A flower, sometimes known as a bloom or blossom, is the reproductive structure found in plants that are floral (plants of the division Magnoliophyta, also called angiosperms). The biological function of a flower is to effect reproduction, usually by providing a mechanism for the union of sperm with eggs. Flowers may facilitate outcrossing (fusion of sperm and eggs from different individuals in a population) or allow selfing (fusion of sperm and egg from the same flower). Some flowers produce diaspores without fertilization (parthenocarpy).
People from a planet without flowers would think we must be mad with joy the whole time to have such things about us.
Flowers contain sporangia and are the site where gametophytes develop. Many flowers have evolved to be attractive to animals, so as to cause them to be vectors for the transfer of pollen. After fertilization, the ovary of the flower develops into fruit containing seeds.
The Orchidaceae are well known for the many structural variations in their flowers. Some orchids have single flowers, but most have a racemose inflorescence, sometimes with a large number of flowers. The flowering stem can be basal, that is, produced from the base of the tuber, like in Cymbidium, apical, meaning it grows from the apex of the main stem, like in Cattleya, or axillary, from the leaf axil, as in Vanda.
As an apomorphy of the clade, orchid flowers are primitively zygomorphic (bilaterally symmetrical), although in some genera like Mormodes, Ludisia, and Macodes, this kind of symmetry may be difficult to notice.
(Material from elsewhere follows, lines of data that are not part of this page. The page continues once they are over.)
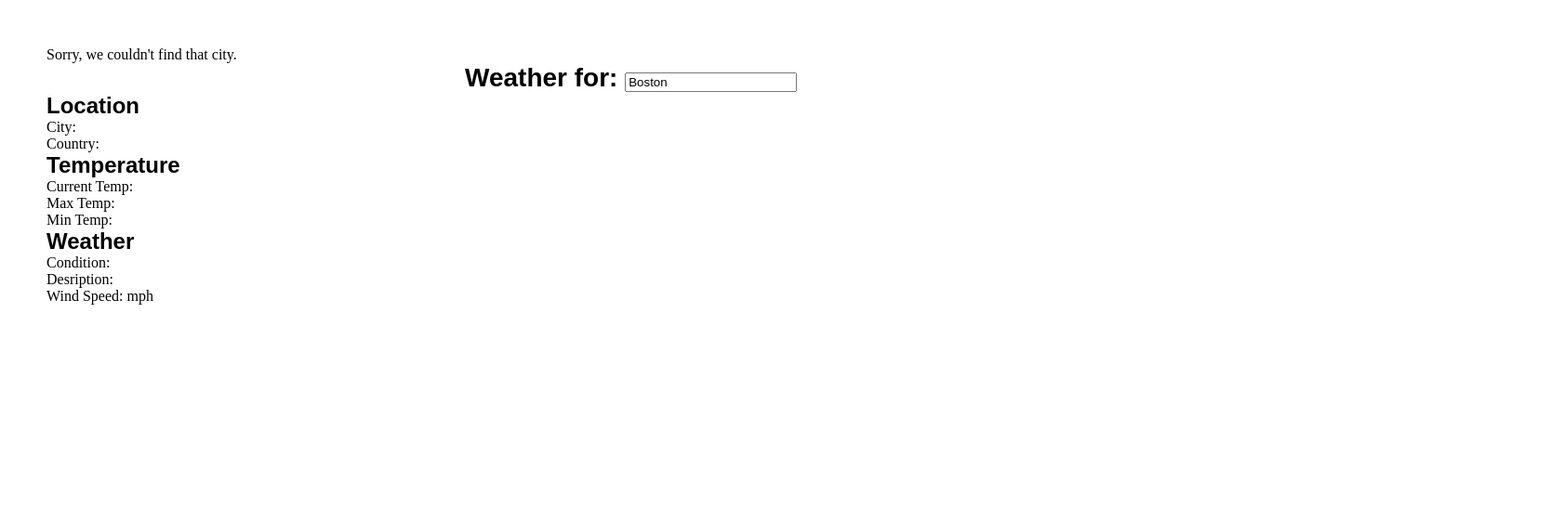
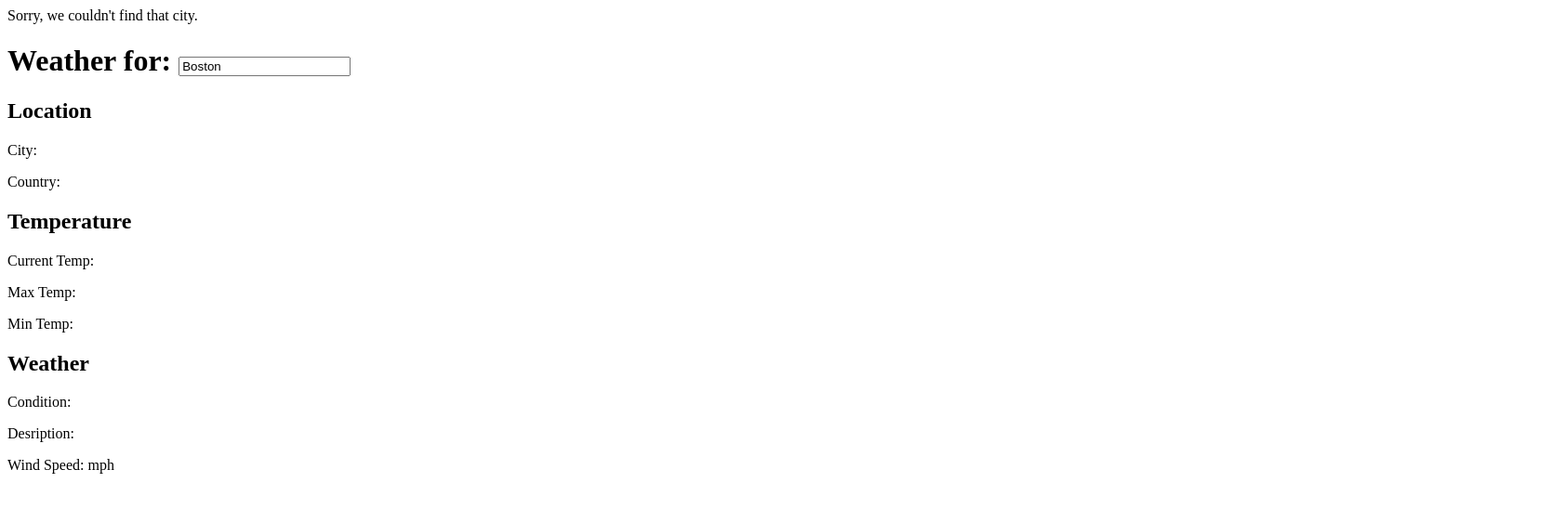
Before and after one commit to qmei1123/weather, a plain HTML site: page index.html in a window 1280 px wide. Shown: the whole page at 93% size, 1680 px wide, since content can reach past the window. Drawn offline with Linux system fonts and the light colour scheme; no server answers.

Commit message:
add hide class

```diff
--- a/css/main.css
+++ b/css/main.css
@@ -1,20 +1,3 @@
-body {
-    padding: 50px !important;
+.hide {
+    display: none;
 }
- * {
-    margin: 0;
-}
-.where {
-    width: 100%;
-    padding: 25px;
-
-}
-h1 {
-    font-size: 28px;
-    font-family: 'BenchNine', sans-serif;
-    position: relative;
-    left: calc(50% - 140px);
-}
-h2 {
-    font-family: 'BenchNine', sans-serif;
-}
--- a/javascript/weather.js
+++ b/javascript/weather.js
@@ -49,7 +49,7 @@ async function getWeather (city, key, units = 'imperial') {
     document.body.classList = ''
 
     // Clear Error
-    errorBox.classList.add('dn')
+    errorBox.classList.add('hide')
 
     // Set Location Data
     locationName.innerText = data.name || ''
```
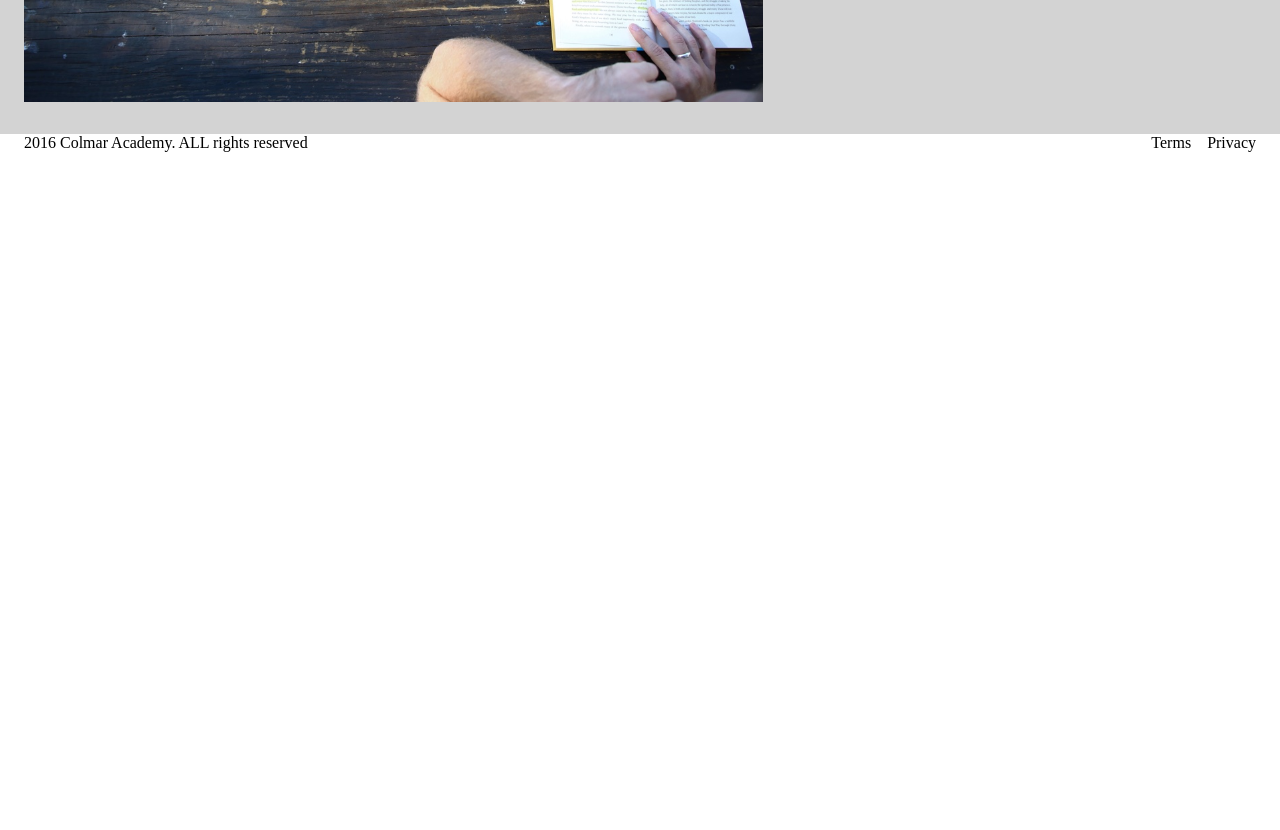
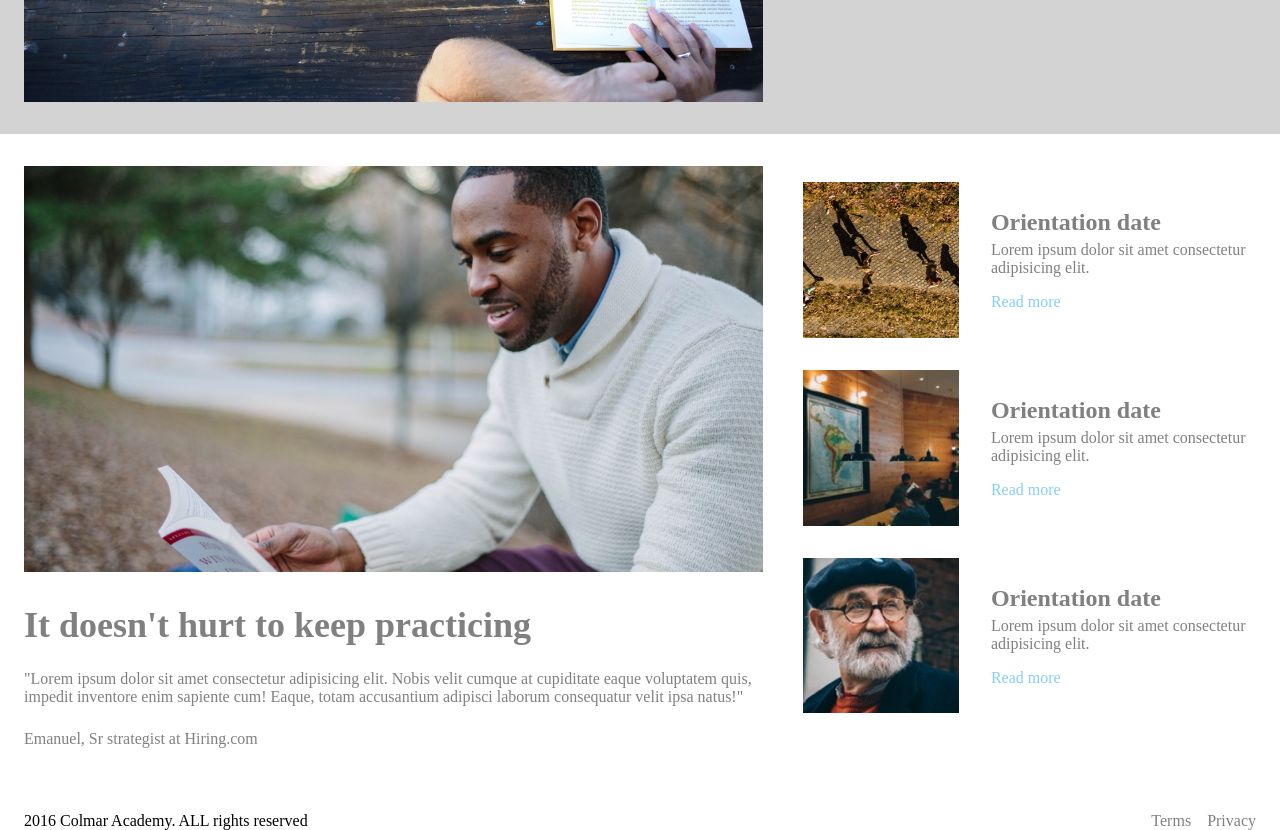
Before and after one commit to rattanunB/colmar_html_css, a plain HTML site: page index.html in a window 1280 px wide. Shown: the part 540-1370 px from the top of the page. Before the commit the page ends 800 px from the top, so only its background shows below. Drawn offline with Linux system fonts and the light colour scheme.

Commit message:
add information

```diff
--- a/asset/style.css
+++ b/asset/style.css
@@ -8,6 +8,19 @@ nav{
     align-items: center;
     margin: 0 24px;
     height: 64px;
+}
+
+img{
+    width: 100%;
+}
+
+span{
+    color: gray;
+}
+
+a{
+    text-decoration: none;
+    color: lightskyblue;
 }
 
 .navLeft{
@@ -35,13 +48,6 @@ nav{
     gap: 16px;
 }
 
-/* .container{
-    margin: 32px 0px 32px 24px;
-} */
-
-.heroImg{
-    width: 100%;
-}
 .hero{
     display: flex;
     gap: 24px;
@@ -84,6 +90,71 @@ nav{
     font-size: 20px;
 }
 
+.information{
+    display: flex;
+    gap: 24px;
+    padding:32px 0px 32px 24px;
+}
+
+.informationLeft{
+    display: flex;
+    flex: 6;
+    flex-direction: column;
+}
+
+.informationMainTitle{
+    font-size: 36px;
+    font-weight: 600;
+}
+
+.informationMainInfo{
+    display: flex;
+    flex-direction: column;
+    margin:32px 0;
+    gap: 24px;
+}
+
+.informationRight{
+    display: flex;
+    flex: 4;
+    flex-direction: column;
+}
+
+.informationCard{
+    display: flex;
+    gap: 16px;
+}
+
+.informationCard:hover{
+    background-color: lightgray;
+}
+
+.informationCardImgWarp{
+    display: flex;
+    flex: 3.5;
+    padding: 16px 0px 16px 16px;
+}
+
+.informationCardImg{
+    height: auto;
+}
+
+.informationCardTitle{
+    font-size: 24px;
+    font-weight: 600;
+}
+
+.informationCardInfo{
+    display: flex;
+    flex: 6.5;
+    flex-direction: column;
+    justify-content: center;
+}
+
+.informationCardDesc{
+    margin-top: 5px;
+    margin-bottom: 16px;
+}
 footer{
     display: flex;
     justify-content: space-between;
--- a/index.html
+++ b/index.html
@@ -17,6 +17,7 @@
             </div>
                 <span class="logoName">
                     <strong>COLMAR</strong>ACADEMY
+                </span>
             </div>
         </div>
         <div class="navRight">
@@ -31,12 +32,69 @@
     <div class="container">
         <section class="hero">
             <div class="heroLeft">
-                <img class="heroImg" src="./asset/image/banner.jpg" alt="banner">
+                <img class="img" src="./asset/image/banner.jpg" alt="banner">
             </div>
             <div class="heroRight">
                 <span class="heroRightTitle">Lean something new everyday</span>
                 <span class="heroRightDesc">Lorem ipsum dolor, sit amet consectetur adipisicing elit.</span>
                 <button class="heroButton">Start here</button>
+            </div>
+        </section>
+        <section class="information">
+            <div class="informationLeft">
+                <img class="img" src="./asset/image/information-main.jpg" alt="information-main">
+                <div class="informationMainInfo">
+                    <span class="informationMainTitle">
+                        It doesn't hurt to keep practicing
+                    </span>
+                    <span class="informationMainDesc">
+                        "Lorem ipsum dolor sit amet consectetur adipisicing elit. Nobis velit cumque at cupiditate eaque voluptatem quis, impedit inventore enim sapiente cum! Eaque, totam accusantium adipisci laborum consequatur velit ipsa natus!"
+                    </span>
+                    <span class="informationMainFrom">
+                        Emanuel, Sr strategist at Hiring.com
+                    </span>
+                </div>
+            </div>
+            <div class="informationRight">
+                <div class="informationCard">
+                    <div class="informationCardImgWarp">
+                        <img class="informationCardImg" src="./asset/image/information-orientation.jpg" alt="">
+                    </div>
+                    <div class="informationCardTitle">
+
+                    </div>
+                    <div class="informationCardInfo">
+                        <span class="informationCardTitle">Orientation date</span>
+                        <span class="informationCardDesc">Lorem ipsum dolor sit amet consectetur adipisicing elit.</span>
+                        <a href="#">Read more</a>
+                    </div>
+                </div>
+                <div class="informationCard">
+                    <div class="informationCardImgWarp">
+                        <img class="informationCardImg" src="./asset/image/information-campus.jpg" alt="">
+                    </div>
+                    <div class="informationCardTitle">
+
+                    </div>
+                    <div class="informationCardInfo">
+                        <span class="informationCardTitle">Orientation date</span>
+                        <span class="informationCardDesc">Lorem ipsum dolor sit amet consectetur adipisicing elit.</span>
+                        <a href="#">Read more</a>
+                    </div>
+                </div>
+                <div class="informationCard">
+                    <div class="informationCardImgWarp">
+                        <img class="informationCardImg" src="./asset/image/information-guest-lecture.jpg" alt="">
+                    </div>
+                    <div class="informationCardTitle">
+
+                    </div>
+                    <div class="informationCardInfo">
+                        <span class="informationCardTitle">Orientation date</span>
+                        <span class="informationCardDesc">Lorem ipsum dolor sit amet consectetur adipisicing elit.</span>
+                        <a href="#">Read more</a>
+                    </div>
+                </div>
             </div>
         </section>
     </div>
```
The four main parts of a flower are generally defined by their positions on the receptacle and not by their function. Many flowers lack some parts or parts may be modified into other functions and/or look like what is typically another part. In some families, like Ranunculaceae, the petals are greatly reduced and in many species the sepals are colorful and petal-like.